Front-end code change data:
···

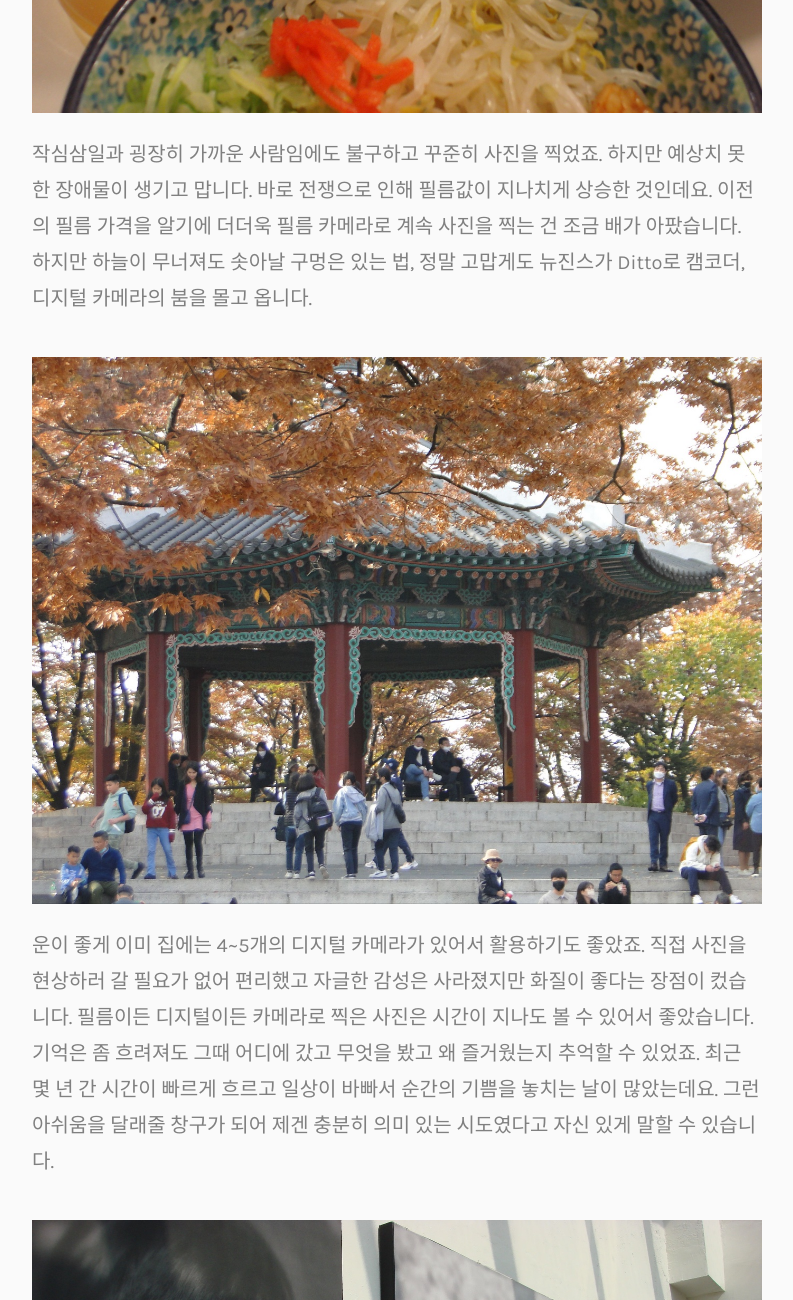
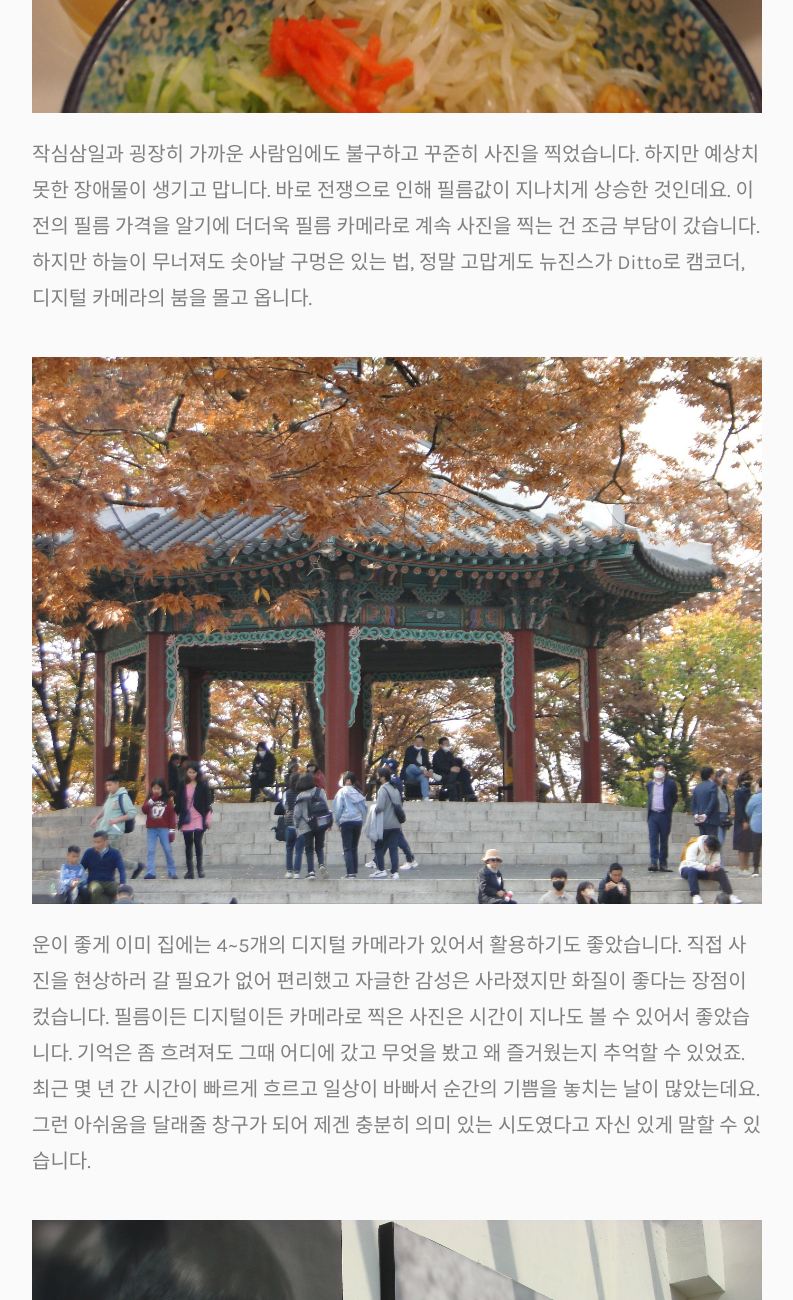
Before and after one commit to sohyeon030/23ANDTRY, a plain HTML site: page camera.html in a window 1280 px wide. Shown: the part 2340-3640 px from the top of the page, without its empty margins (243-1036 px from the left). Drawn offline with nearby package versions, Linux system fonts and the light colour scheme; files whose address does not match are found by name; a web font is replaced by a local one.

Commit message:
camera.html

```diff
--- a/camera.html
+++ b/camera.html
@@ -141,11 +141,11 @@
 									<img class="img-responsive" src="images/title2.jpg" alt="html5 bootstrap template by colorlib.com"><br>
 									<p>요즘은 스마트폰의 기능이 매우 좋아져 대다수의 사람들이 휴대폰으로 사진을 촬영합니다. 스마트폰으로 사진을 찍는 건 유용하고 편리하지만 어느 순간 사진을 찍는 행위가 특별하게 느껴지지 않는 것은 기분 탓일까요. 그래서 돌고 돌아 감성을 찾을 수 있는 ‘필름 카메라’에 입문하게 되었습니다. 필름 카메라가 매력적으로 다가왔던 가장 큰 이유는 노이즈와 색감 때문인데요. 열심히 찾아본 후 중고가 8만 원으로 구매한 필름 카메라는 <b><u>'Pentax Zoom 280p'</u></b>이었습니다. 카메라를 사고 나니 그 순간을 장면으로 남기고 싶은 순간이 늘어나 하루 일과가 굉장히 알차졌죠.</p>
 									<img class="img-responsive" src="images/camera3.jpg" alt="html5 bootstrap template by colorlib.com"><br>
-									<p>작심삼일과 굉장히 가까운 사람임에도 불구하고 꾸준히 사진을 찍었죠. 하지만 예상치 못한 장애물이 생기고 맙니다. 바로 전쟁으로 인해 필름값이 지나치게 상승한 것인데요. 이전의 필름 가격을 알기에 더더욱 필름 카메라로 계속 사진을 찍는 건 조금 배가 아팠습니다. 하지만 하늘이 무너져도 솟아날 구멍은 있는 법, 정말 고맙게도 뉴진스가 Ditto로 캠코더, 디지털 카메라의 붐을 몰고 옵니다. </p>
+									<p>작심삼일과 굉장히 가까운 사람임에도 불구하고 꾸준히 사진을 찍었습니다. 하지만 예상치 못한 장애물이 생기고 맙니다. 바로 전쟁으로 인해 필름값이 지나치게 상승한 것인데요. 이전의 필름 가격을 알기에 더더욱 필름 카메라로 계속 사진을 찍는 건 조금 부담이 갔습니다. 하지만 하늘이 무너져도 솟아날 구멍은 있는 법, 정말 고맙게도 뉴진스가 Ditto로 캠코더, 디지털 카메라의 붐을 몰고 옵니다. </p>
 									<img class="img-responsive" src="images/camera1.jpg" alt="html5 bootstrap template by colorlib.com"><br>
-									<p>운이 좋게 이미 집에는 4~5개의 디지털 카메라가 있어서 활용하기도 좋았죠. 직접 사진을 현상하러 갈 필요가 없어 편리했고 자글한 감성은 사라졌지만 화질이 좋다는 장점이 컸습니다. 필름이든 디지털이든 카메라로 찍은 사진은 시간이 지나도 볼 수 있어서 좋았습니다. 기억은 좀 흐려져도 그때 어디에 갔고 무엇을 봤고 왜 즐거웠는지 추억할 수 있었죠. 최근 몇 년 간 시간이 빠르게 흐르고 일상이 바빠서 순간의 기쁨을 놓치는 날이 많았는데요. 그런 아쉬움을 달래줄 창구가 되어 제겐 충분히 의미 있는 시도였다고 자신 있게 말할 수 있습니다. </p>
+									<p>운이 좋게 이미 집에는 4~5개의 디지털 카메라가 있어서 활용하기도 좋았습니다. 직접 사진을 현상하러 갈 필요가 없어 편리했고 자글한 감성은 사라졌지만 화질이 좋다는 장점이 컸습니다. 필름이든 디지털이든 카메라로 찍은 사진은 시간이 지나도 볼 수 있어서 좋았습니다. 기억은 좀 흐려져도 그때 어디에 갔고 무엇을 봤고 왜 즐거웠는지 추억할 수 있었죠. 최근 몇 년 간 시간이 빠르게 흐르고 일상이 바빠서 순간의 기쁨을 놓치는 날이 많았는데요. 그런 아쉬움을 달래줄 창구가 되어 제겐 충분히 의미 있는 시도였다고 자신 있게 말할 수 있습니다. </p>
 									<img class="img-responsive" src="images/camera2.jpg" alt="html5 bootstrap template by colorlib.com"><br>
-									<p>사실, 새로운 재능을 찾은 느낌이 들기도 합니다. 찍히기보다 찍어주는 것을 선호하다 보니 피사체가 어떤 모습일 때 매력이 극대화되는지 인지하는 실력이 늘기도 했고요. 사물, 사람, 풍경 모두 저마다의 자연스러운 매력을 풍길 때 그 장면을 예쁘게 잘 담아냈다는 자부심도 있고요. 사진이라는 결과물을 눈으로 직접 볼 수 있어 성취감도 즐길 수 있고 잘 찍었다는 칭찬에 기분이 좋기도 합니다. 기본적으로 사진을 좋아하고 자연스러운 예쁨을 추구하는 이들이라면 한번쯤 사진 찍는 취미를 가져보는 걸 추천하고 싶네요. </p>
+									<p>사실, 새로운 재능을 찾은 느낌이 들기도 합니다. 찍히기보다 찍어주는 것을 선호하다 보니 피사체가 어떤 모습일 때 매력이 극대화되는지 인지하는 실력이 늘기도 했고요. 사물, 사람, 풍경 모두 저마다의 자연스러운 매력을 풍길 때 그 장면을 예쁘게 잘 담아냈다는 자부심도 생겼습니다. 사진이라는 결과물을 눈으로 직접 볼 수 있어 성취감도 즐길 수 있고 잘 찍었다는 칭찬에 기분이 좋기도 합니다. 기본적으로 사진을 좋아하고 자연스러운 예쁨을 추구하는 이들이라면 한번쯤 사진 찍는 취미를 가져보는 걸 추천하고 싶습니다. </p>
 									<p>(Tmi : 메뉴바를 누르면 등장하는 Photos도 제가 찍은 사진이랍니다)</p>
 									<p class="read"><a href="work.html">처음으로</a></p>
 								</div>
```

···

What needs to be done. Extract all lines of the records above that include "class".

Your response.
 									<img class="img-responsive" src="images/title2.jpg" alt="html5 bootstrap template by colorlib.com"><br>
 									<img class="img-responsive" src="images/camera3.jpg" alt="html5 bootstrap template by colorlib.com"><br>
 									<img class="img-responsive" src="images/camera1.jpg" alt="html5 bootstrap template by colorlib.com"><br>
 									<img class="img-responsive" src="images/camera2.jpg" alt="html5 bootstrap template by colorlib.com"><br>
 									<p class="read"><a href="work.html">처음으로</a></p>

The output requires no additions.